Thursday, July 28, 2011

Catching up: Michigan River News; North America's awesome-ist marathon river race and some guy who treaded water 17 hours in Huron

Geez. Looks like we've got some catching up to do!

In June, the Michigan Environmental Council released a report showing that the state’s oldest coal-fired power plants cost $1.5 billion annually in health care costs and damages – the equivalent of $500 annually for a  family. We pay for that in our health care premiums and copays. It is not reflected in our electricity rates, nor is it ever cited by clean energy opponents when they compare the costs of various energy sources. But it should be. Dirty air costs us, new reports increasingly show.

The Mackinac Center is still clinging to the status quo though, prompting this response from some really smart and handsome dude.

If you’re a fan of Michigan’s rivers (and who’s not?) check out the news Michigan River News web site co-founded by my MEC colleague Andrew McGlashen. The coolest river news lately is a Circuit Court ruling that a dam must be fully removed from the Pigeon River, after numerous fish kills. Thanks to our friends at Trout Unlimited’s Michigan chapter for fighting for the ecosystem.

The RiverNews guys will be at the awesome AuSable River Canoe Marathon this weekend. It’s the longest nonstop canoe race in North America, and been part of our pure Michigan summers for 64 years.

Finally, this guy is my hero for the day, 17 hours without a life jacket in Lake Huron, “I have people that depend on me,” he said.


Tuesday, July 5, 2011

The Alamo?
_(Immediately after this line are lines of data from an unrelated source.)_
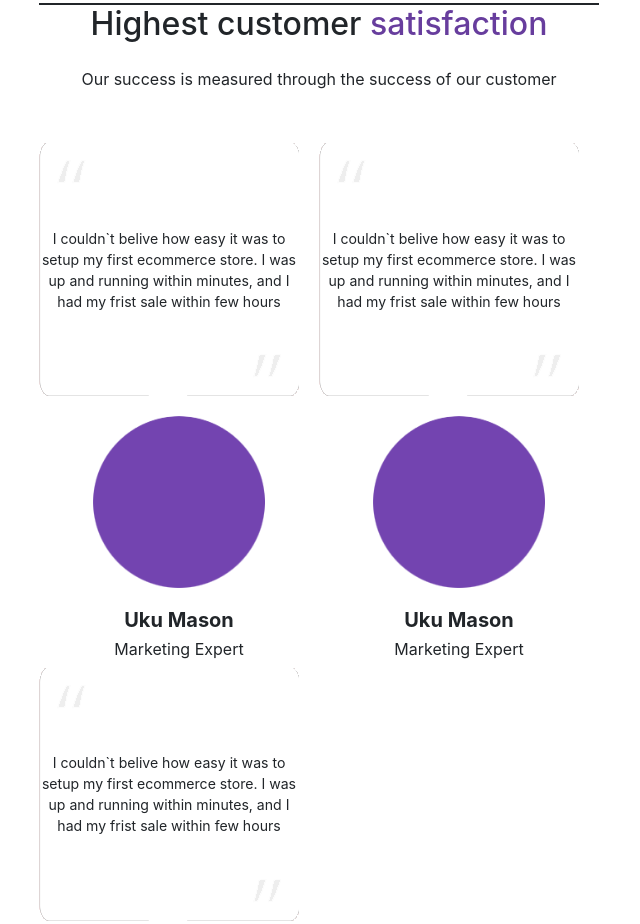
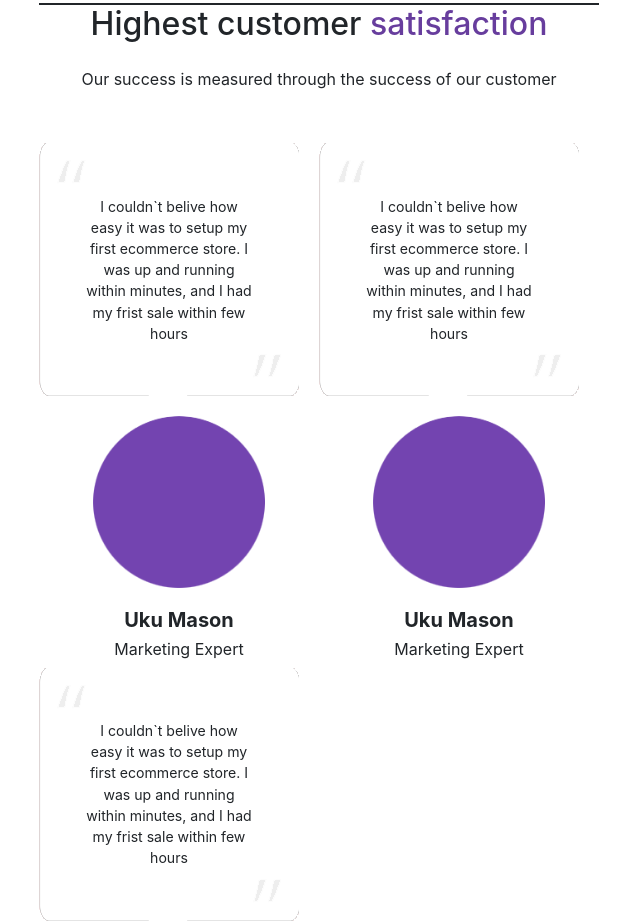
Before and after one commit to polwar98/ASCEND-RWD, a plain HTML site: page index.html in a window 768 px wide. Shown: the part 2189-3113 px from the top of the page, without its empty margins (0-640 px from the left). Drawn offline with nearby package versions, Linux system fonts and the light colour scheme.

Commit message:
Add files via upload

```diff
--- a/style.css
+++ b/style.css
@@ -251,18 +251,13 @@ body
     text-align: center;
     margin-right: 20px;
     }
-/*
 .cytat
     {
     display: block;
     position: relative;
-    left: 46px;
-    top: 40px;
-    bottom: 46px;
-    right: 40px;
+     padding: 40px 46px;
     text-align: center;
 }
-*/
 .profile img
     {
         height: 180px;
@@ -589,18 +584,13 @@ body
     text-align: center;
     margin-right: 20px;
     }
-/*
 .cytat
     {
     display: block;
     position: relative;
-    left: 46px;
-    top: 40px;
-    bottom: 46px;
-    right: 40px;
+     padding: 40px 46px;
     text-align: center;
 }
-*/
 .profile img
     {
         height: 180px;
@@ -951,18 +941,13 @@ body
     text-align: center;
     margin-right: 20px;
     }
-/*
 .cytat
     {
     display: block;
     position: relative;
-    left: 46px;
-    top: 40px;
-    bottom: 46px;
-    right: 40px;
+     padding: 40px 46px;
     text-align: center;
 }
-*/
 .profile img
     {
         height: 180px;
```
Not so much, but bike sharing service in San Antonio was the real thing (and maybe coming to a Michigan city near you?)

This woman does not come with the bike
Our trip to San Antonio would have been much, much different if not for their outstanding new Bcycle service, which allows people to check out bicycles and drop them off at numerous points throughout the city.

We rented cycles three days, pedaling ourselves to the point of heatstroke checking out places like the botanical gardens, the many tremendous Tex-Mex restaurants and the meandering Mission Bike Trail that follows the San Antonio River.

And of course we joined thousands of sweating, sloppy tourists ogling The Alamo, where an IMAX movie and lots of other "educational" materials explained the mission's historic and inspirational role in Americans stealing Texas from the Mexicans  standing up for freedom against the tyranny of Santa Anna.

But the cycles were the most pleasant surprise of the trip, allowing us to tour the city in a way we never otherwise would have been able to.

You just insert your credit card and select a bike from the rack. When you’re done, you find another rack (an easy Smart Phone app will locate them for you, but there were plenty of signs in the city too) and slide the bike in an empty slot, where it locks tight until the next user arrives

$10 per bike per day, plus fairly nominal charges for the time you use (the first half hour of every use is free).

My friend and colleague and Lansing City Council candidate  Rory Neuner is among a group trying to bring Bcycle to Lansing. I’ve heard several other Michigan cities are considering such programs, but I don’t know which for sure.

It’ll take some work in Michigan’s cities, which still are designed primarily for cars and NOT for pedestrians or cyclists. But that is changing and Bcycle might help that momentum. Bike lanes, curb cuts, great signage and the Riverwalk all helped make San Antonio’s work.

Honestly, I don’t know if we contributed any more cash to San Antonio’s economy than we would have if the Bcycle rentals weren’t available. But the whole Bcycle experience makes it far more likely that we will return one day. And we can recommend a trip to that town far more enthusiastically than we otherwise would have.

Linked to Michigan’s already outsanding trail networks, bicycle sharing programs in certain areas could be a great, low-impact way to market a region's best cultural, recreational and retail opportunities to visitors.